Thus, a story of a virgin conception is one way to affirm that Jesus was the Son of God.  The idea of a virgin conception is relatively late in the tradition.  The letters of Paul know nothing of it; the Gospels of Mark and John know nothing of it; it is not mentioned in the later general epistles or the book of Revelation.   While Matthew and Luke both have cycles of birth stories that include the virgin conception, their presentations are completely different, showing there was little common tradition about the matter.  

By the time these two Gospels were written (around 80 to 90 CE), the following points were fixed in pre-Gospel tradition, since both Gospels, in spite of their differences, assume them:  

(1)  the Holy Spirit caused the conception, 
(2)  Mary was a virgin betrothed to Joseph before the conception; 
(3)  Joseph was a descendant of David; 
(4)  the birth took place in Bethlehem, 
(5)  in the days of Herod the Great.  

For the rest, Matthew and Luke reflect entirely different settings with entirely different people involved.  Local story-telling skills had been inspired to fill in the details according to different settings! 

As to the implications of the virgin conception for Christian attitudes, it is clear that the original Isaiah prophecy, quoted by Matthew, did not refer to a “virgin” at all (see on the first reading above).  It referred to a “young woman” ready for motherhood in the standard manner.  The “miracle” there had to do with the political arena of Jerusalem and Judah, not with the birth as such. 

Somewhere between the eighth century and the second century BCE, the young woman became a “virgin.” We don't know how, but it apparently happened in the Greek-speaking circles of Judean scribes, and got recorded in the Greek translation of the Isaiah passage.  Early Jesus followers in Greek-speaking circles seized on the now virgin-conception as a “sign” and became convinced that it referred to the Messiah, Jesus of Nazareth.  Their delight at discovering this hidden sign in the scriptures was expressed in the Matthew story of Joseph's dilemma, and, among different poetic believers, in Luke's richly detailed annunciation by Gabriel to the virgin girl of Nazareth.  

As the second century of Christianity developed, believers increasingly came to prize sexual innocence as a sign of purity of faith — whether among women or men.  From that time on a very different attitude toward the virginity of Mary grew, which ultimately became expressed in the idea of her perpetual virginity — right on to her death.  

Human sexuality had never stained her special holiness.  She had to remain utterly pure because the Lord had passed through her body — without breaking a hymen at any stage of the process.  Mary’s future after that is the story of all the Madonnas of Christendom. 

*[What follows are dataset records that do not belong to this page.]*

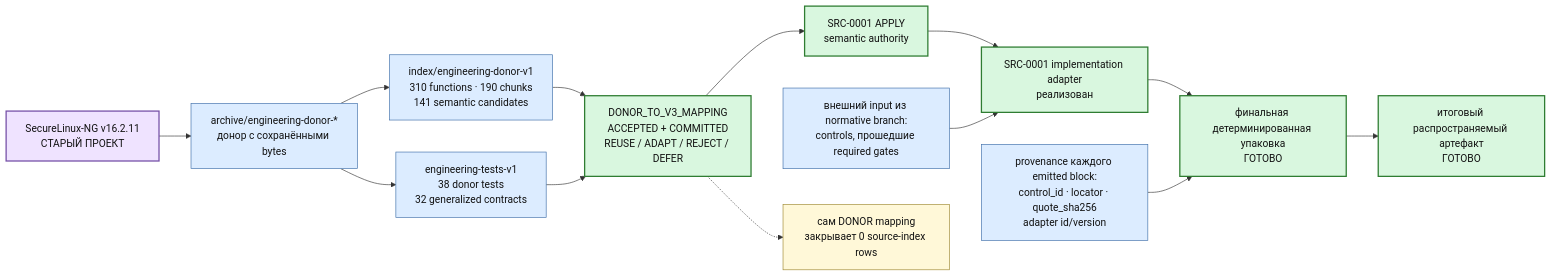
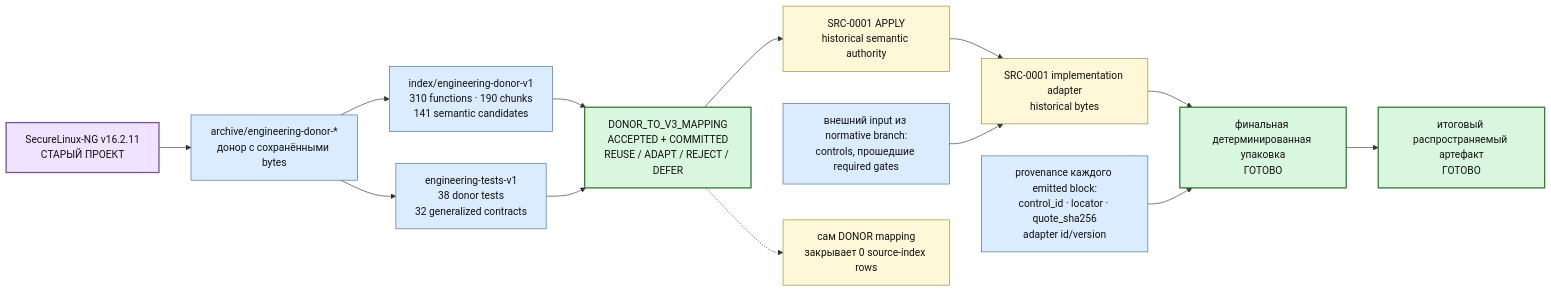
The fourth of 6 diagrams in docs/PROJECT-MAP-v3.md (rasav65/SecureLinux-Policy), drawn with Mermaid before and after one commit. The commit also changed other lines of this file and 51 other files, not shown here.

````diff
--- a/docs/PROJECT-MAP-v3.md
+++ b/docs/PROJECT-MAP-v3.md
@@ -243,38 +243,38 @@
 ```mermaid
 flowchart LR
     OLD["SecureLinux-NG v16.2.11<br/>СТАРЫЙ ПРОЕКТ"]:::donor
 
     ARCHIVE["archive/engineering-donor-*<br/>донор с сохранёнными bytes"]:::component
     DONOR_INDEX["index/engineering-donor-v1<br/>310 functions · 190 chunks<br/>141 semantic candidates"]:::component
     DONOR_TESTS["engineering-tests-v1<br/>38 donor tests<br/>32 generalized contracts"]:::component
 
     MAP["DONOR_TO_V3_MAPPING<br/>ACCEPTED + COMMITTED<br/>REUSE / ADAPT / REJECT / DEFER"]:::closed
-    APPLY["SRC-0001 APPLY<br/>semantic authority"]:::closed
-    ADAPTERS["SRC-0001 implementation adapter<br/>реализован"]:::closed
+    APPLY["SRC-0001 APPLY<br/>historical semantic authority"]:::note
+    ADAPTERS["SRC-0001 implementation adapter<br/>historical bytes"]:::note
     BUILD["финальная детерминированная упаковка<br/>ГОТОВО"]:::closed
     SCRIPT["итоговый распространяемый артефакт<br/>ГОТОВО"]:::closed
 
     OLD --> ARCHIVE
     ARCHIVE --> DONOR_INDEX
     ARCHIVE --> DONOR_TESTS
     DONOR_INDEX --> MAP
     DONOR_TESTS --> MAP
 
     MAP --> APPLY --> ADAPTERS --> BUILD --> SCRIPT
 
     NORMIN["внешний input из normative branch:<br/>controls, прошедшие required gates"]:::component
     NORMIN --> ADAPTERS
 
     PROVOUT["provenance каждого emitted block:<br/>control_id · locator · quote_sha256<br/>adapter id/version"]:::component
     PROVOUT --> BUILD
 
     ZERO["сам DONOR mapping<br/>закрывает 0 source-index rows"]:::note
     MAP -.-> ZERO
 
     classDef donor fill:#efe3ff,stroke:#7651a8,color:#111,stroke-width:2px;
     classDef closed fill:#d9f7df,stroke:#2f7d32,color:#111,stroke-width:2px;
     classDef component fill:#dcecff,stroke:#3e6ea8,color:#111;
     classDef current fill:#ffe2a8,stroke:#c77800,color:#111,stroke-width:4px;
     classDef future fill:#eeeeee,stroke:#888,color:#444,stroke-dasharray: 5 5;
     classDef note fill:#fff8d8,stroke:#9d8730,color:#111;
 ```
````
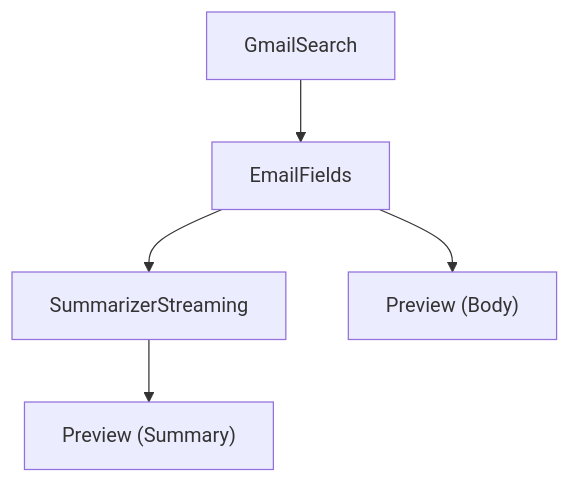
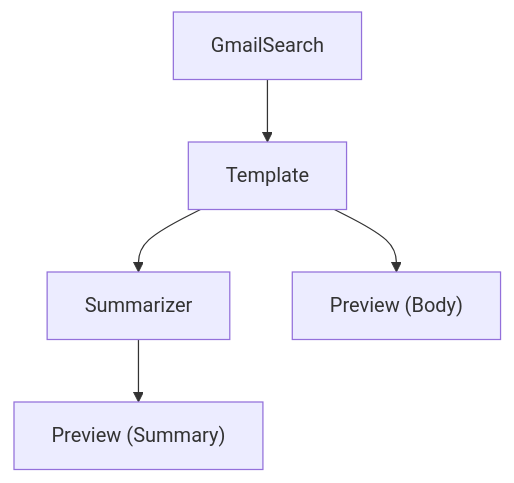
The seventh of 17 diagrams in docs/cookbook/patterns.md (nodetool-ai/nodetool), drawn with Mermaid before and after one commit. The commit also changed other lines of this file and 46 other files, not shown here.

```diff
--- a/docs/cookbook/patterns.md
+++ b/docs/cookbook/patterns.md
@@ -236,12 +236,12 @@
 {% mermaid %}
 graph TD
   gmail_search["GmailSearch"]
-  email_fields["EmailFields"]
-  summarizer_streaming["SummarizerStreaming"]
+  email_fields["Template"]
+  summarizer_streaming["Summarizer"]
   preview_summary["Preview (Summary)"]
   preview_body["Preview (Body)"]
   gmail_search --> email_fields
   email_fields --> summarizer_streaming
   summarizer_streaming --> preview_summary
   email_fields --> preview_body
 {% endmermaid %}
```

Since the Reformation, Protestants have de-divinized Mary and in many cases have accepted at face-value the Gospel narratives about Jesus’ (younger) brothers and sisters, with no mention of step mothers, cousins, or the like (which were supplied as Jesus’ “brothers” and “sisters” in Catholic tradition from at least the time of Jerome, around 400 CE). In this Protestant perspective, Jesus’ family life would have been standard issue.  Only his status as (unrecognized) Messiah was produced by the virgin conception.

For the rest we may imagine him a regular son of Nazareth — until a wild-man named John roused him to a different phase of his human life.